• _What the task requires_:
How many of the lines below have the word "Resources" in them? The answer is that number and nothing more.

• _Items listed in a dataset_:
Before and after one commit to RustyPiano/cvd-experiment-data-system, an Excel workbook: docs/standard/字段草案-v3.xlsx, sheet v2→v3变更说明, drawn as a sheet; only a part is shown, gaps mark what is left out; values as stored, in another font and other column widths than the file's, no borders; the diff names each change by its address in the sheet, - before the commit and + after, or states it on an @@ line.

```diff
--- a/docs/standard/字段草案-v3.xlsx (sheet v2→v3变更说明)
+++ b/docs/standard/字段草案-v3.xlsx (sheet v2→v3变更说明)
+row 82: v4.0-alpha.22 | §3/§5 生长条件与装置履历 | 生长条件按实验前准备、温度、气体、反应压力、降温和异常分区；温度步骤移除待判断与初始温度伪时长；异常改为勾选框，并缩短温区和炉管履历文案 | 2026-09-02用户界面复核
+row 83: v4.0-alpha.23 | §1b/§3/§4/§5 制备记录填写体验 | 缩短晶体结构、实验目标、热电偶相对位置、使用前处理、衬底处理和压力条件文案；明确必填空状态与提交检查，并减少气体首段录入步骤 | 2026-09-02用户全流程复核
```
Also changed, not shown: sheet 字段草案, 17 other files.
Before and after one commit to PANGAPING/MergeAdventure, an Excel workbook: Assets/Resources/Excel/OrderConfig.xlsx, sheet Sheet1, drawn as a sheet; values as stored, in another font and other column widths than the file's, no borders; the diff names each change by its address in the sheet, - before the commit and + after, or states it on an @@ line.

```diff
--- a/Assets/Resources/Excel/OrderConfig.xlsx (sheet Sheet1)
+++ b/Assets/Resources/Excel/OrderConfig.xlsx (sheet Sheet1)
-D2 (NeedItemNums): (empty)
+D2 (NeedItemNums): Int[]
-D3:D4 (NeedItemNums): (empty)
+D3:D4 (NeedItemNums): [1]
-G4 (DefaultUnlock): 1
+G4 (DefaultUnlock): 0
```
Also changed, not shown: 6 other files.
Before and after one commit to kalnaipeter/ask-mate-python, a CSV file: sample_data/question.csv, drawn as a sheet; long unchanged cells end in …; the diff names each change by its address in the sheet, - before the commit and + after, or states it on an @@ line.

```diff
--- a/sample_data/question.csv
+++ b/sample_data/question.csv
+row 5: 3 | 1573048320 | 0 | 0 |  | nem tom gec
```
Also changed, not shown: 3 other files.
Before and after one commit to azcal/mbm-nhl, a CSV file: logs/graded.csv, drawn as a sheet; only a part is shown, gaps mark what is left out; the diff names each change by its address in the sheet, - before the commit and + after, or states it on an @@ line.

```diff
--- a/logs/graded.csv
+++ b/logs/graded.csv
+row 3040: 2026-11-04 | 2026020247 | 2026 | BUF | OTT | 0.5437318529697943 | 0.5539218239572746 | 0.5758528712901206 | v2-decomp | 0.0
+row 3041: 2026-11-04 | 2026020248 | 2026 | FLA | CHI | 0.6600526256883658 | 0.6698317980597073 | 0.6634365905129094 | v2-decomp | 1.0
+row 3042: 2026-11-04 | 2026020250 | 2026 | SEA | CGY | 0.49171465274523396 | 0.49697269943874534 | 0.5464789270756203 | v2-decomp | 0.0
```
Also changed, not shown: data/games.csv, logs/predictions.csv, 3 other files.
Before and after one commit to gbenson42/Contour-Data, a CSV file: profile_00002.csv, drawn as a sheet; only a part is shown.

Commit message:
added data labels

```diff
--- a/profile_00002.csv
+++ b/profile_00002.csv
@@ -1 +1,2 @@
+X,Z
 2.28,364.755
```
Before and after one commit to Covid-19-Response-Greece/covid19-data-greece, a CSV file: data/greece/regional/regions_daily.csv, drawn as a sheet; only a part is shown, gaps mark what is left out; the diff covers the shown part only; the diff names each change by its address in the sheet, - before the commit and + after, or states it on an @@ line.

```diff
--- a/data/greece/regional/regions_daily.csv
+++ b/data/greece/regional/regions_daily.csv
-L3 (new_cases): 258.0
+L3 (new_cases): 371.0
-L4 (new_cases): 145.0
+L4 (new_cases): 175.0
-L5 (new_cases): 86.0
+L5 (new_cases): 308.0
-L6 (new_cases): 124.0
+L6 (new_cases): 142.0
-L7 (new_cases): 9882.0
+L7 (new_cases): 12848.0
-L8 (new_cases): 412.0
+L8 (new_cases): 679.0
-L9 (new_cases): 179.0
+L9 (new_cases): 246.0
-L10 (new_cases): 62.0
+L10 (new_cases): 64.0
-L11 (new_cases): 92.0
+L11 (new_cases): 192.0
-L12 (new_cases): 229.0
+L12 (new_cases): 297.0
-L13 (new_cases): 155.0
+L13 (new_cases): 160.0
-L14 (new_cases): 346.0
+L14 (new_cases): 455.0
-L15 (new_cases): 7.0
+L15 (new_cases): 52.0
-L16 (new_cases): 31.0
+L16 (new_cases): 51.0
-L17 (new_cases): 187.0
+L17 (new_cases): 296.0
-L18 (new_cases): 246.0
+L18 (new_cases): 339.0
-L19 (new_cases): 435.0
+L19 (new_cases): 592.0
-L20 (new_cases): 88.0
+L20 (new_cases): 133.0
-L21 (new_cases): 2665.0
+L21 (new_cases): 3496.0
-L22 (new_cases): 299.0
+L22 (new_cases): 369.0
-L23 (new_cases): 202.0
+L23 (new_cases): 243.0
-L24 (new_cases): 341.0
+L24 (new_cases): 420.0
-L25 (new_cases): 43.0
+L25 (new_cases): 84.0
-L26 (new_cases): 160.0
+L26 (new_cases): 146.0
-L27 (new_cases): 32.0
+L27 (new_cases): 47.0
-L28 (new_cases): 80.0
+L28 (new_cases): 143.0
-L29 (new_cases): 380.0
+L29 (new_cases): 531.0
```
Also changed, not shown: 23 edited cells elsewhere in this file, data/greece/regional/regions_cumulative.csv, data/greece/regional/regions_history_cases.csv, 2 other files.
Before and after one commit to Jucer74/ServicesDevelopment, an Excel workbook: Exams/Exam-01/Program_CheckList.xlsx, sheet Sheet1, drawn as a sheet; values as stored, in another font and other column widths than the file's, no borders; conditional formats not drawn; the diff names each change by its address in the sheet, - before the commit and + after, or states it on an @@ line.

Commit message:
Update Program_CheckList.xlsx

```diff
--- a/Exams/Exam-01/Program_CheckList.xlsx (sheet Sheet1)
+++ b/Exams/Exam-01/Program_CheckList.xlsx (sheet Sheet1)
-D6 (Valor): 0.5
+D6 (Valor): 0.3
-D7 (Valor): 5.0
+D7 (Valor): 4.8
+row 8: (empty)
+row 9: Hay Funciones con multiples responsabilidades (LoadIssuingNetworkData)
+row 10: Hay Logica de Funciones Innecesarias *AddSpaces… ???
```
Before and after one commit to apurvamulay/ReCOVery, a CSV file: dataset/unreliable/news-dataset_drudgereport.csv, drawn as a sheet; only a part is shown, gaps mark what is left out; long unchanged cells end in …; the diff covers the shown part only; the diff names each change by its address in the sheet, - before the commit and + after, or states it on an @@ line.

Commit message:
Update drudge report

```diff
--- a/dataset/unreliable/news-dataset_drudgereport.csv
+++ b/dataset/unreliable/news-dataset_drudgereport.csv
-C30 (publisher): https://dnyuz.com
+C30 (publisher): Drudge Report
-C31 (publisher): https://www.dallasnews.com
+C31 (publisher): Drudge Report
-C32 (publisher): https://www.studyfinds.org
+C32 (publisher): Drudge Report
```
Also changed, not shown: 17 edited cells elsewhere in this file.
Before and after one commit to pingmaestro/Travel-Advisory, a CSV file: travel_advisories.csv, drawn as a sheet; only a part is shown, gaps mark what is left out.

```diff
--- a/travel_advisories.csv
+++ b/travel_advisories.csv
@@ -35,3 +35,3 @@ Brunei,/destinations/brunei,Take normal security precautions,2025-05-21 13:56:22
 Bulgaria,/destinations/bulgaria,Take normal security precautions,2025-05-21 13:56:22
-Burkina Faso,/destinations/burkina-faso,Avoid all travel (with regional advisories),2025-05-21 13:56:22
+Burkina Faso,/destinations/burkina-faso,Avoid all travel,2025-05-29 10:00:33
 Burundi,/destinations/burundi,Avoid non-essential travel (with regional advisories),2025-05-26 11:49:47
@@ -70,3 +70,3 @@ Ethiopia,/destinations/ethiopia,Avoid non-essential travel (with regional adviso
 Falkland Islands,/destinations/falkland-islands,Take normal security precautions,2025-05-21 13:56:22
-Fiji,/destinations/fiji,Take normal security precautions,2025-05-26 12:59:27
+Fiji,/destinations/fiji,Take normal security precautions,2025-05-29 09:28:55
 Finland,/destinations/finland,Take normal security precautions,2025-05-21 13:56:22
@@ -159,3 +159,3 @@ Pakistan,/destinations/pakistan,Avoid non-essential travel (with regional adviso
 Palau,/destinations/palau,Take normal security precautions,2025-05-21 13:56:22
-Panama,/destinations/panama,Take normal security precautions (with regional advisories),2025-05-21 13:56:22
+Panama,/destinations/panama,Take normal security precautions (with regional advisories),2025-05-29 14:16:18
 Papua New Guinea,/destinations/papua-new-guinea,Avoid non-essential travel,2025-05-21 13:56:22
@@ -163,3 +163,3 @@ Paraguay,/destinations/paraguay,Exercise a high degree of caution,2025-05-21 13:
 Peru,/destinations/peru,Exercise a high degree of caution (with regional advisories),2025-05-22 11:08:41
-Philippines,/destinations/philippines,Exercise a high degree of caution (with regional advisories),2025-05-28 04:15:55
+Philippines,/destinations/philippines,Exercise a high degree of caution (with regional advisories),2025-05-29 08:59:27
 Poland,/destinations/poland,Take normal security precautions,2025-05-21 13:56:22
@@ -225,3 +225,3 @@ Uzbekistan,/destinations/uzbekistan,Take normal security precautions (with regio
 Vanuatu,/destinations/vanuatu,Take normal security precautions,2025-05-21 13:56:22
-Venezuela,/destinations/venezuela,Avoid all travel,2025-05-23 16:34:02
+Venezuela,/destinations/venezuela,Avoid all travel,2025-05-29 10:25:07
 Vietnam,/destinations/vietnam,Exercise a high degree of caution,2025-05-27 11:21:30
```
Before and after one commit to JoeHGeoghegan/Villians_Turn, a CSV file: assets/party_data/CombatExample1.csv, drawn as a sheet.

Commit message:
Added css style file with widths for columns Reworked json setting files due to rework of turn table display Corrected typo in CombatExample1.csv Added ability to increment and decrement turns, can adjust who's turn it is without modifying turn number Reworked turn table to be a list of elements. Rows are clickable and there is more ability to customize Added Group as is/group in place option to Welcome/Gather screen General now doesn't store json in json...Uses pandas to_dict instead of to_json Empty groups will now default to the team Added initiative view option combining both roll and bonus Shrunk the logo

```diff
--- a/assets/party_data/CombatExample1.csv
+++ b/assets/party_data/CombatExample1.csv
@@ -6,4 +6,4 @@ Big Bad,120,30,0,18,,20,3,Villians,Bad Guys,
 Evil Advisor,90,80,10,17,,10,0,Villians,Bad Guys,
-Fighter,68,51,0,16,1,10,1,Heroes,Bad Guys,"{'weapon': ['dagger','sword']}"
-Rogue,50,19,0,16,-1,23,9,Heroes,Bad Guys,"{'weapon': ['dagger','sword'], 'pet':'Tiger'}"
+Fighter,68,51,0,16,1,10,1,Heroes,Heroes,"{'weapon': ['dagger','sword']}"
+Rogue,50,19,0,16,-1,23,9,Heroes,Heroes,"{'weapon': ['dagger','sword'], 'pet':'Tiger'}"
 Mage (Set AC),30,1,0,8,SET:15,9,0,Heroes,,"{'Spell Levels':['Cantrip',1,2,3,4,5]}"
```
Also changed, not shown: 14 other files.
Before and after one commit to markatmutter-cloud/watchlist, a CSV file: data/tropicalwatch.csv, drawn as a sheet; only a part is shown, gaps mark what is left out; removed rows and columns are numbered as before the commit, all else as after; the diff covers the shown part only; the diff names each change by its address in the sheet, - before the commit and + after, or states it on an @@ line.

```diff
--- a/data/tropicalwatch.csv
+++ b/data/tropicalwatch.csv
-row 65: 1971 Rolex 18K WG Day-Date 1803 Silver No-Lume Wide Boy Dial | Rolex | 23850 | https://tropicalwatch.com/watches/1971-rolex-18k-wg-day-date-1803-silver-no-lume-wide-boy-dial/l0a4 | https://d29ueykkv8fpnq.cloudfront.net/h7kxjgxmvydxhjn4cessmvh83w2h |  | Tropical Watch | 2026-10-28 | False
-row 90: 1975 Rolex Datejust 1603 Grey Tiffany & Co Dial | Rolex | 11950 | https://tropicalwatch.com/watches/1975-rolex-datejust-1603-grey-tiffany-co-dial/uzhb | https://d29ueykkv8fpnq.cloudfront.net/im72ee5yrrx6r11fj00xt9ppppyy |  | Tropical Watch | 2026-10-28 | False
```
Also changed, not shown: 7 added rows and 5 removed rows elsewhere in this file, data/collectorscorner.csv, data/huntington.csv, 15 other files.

• _Result below_:
3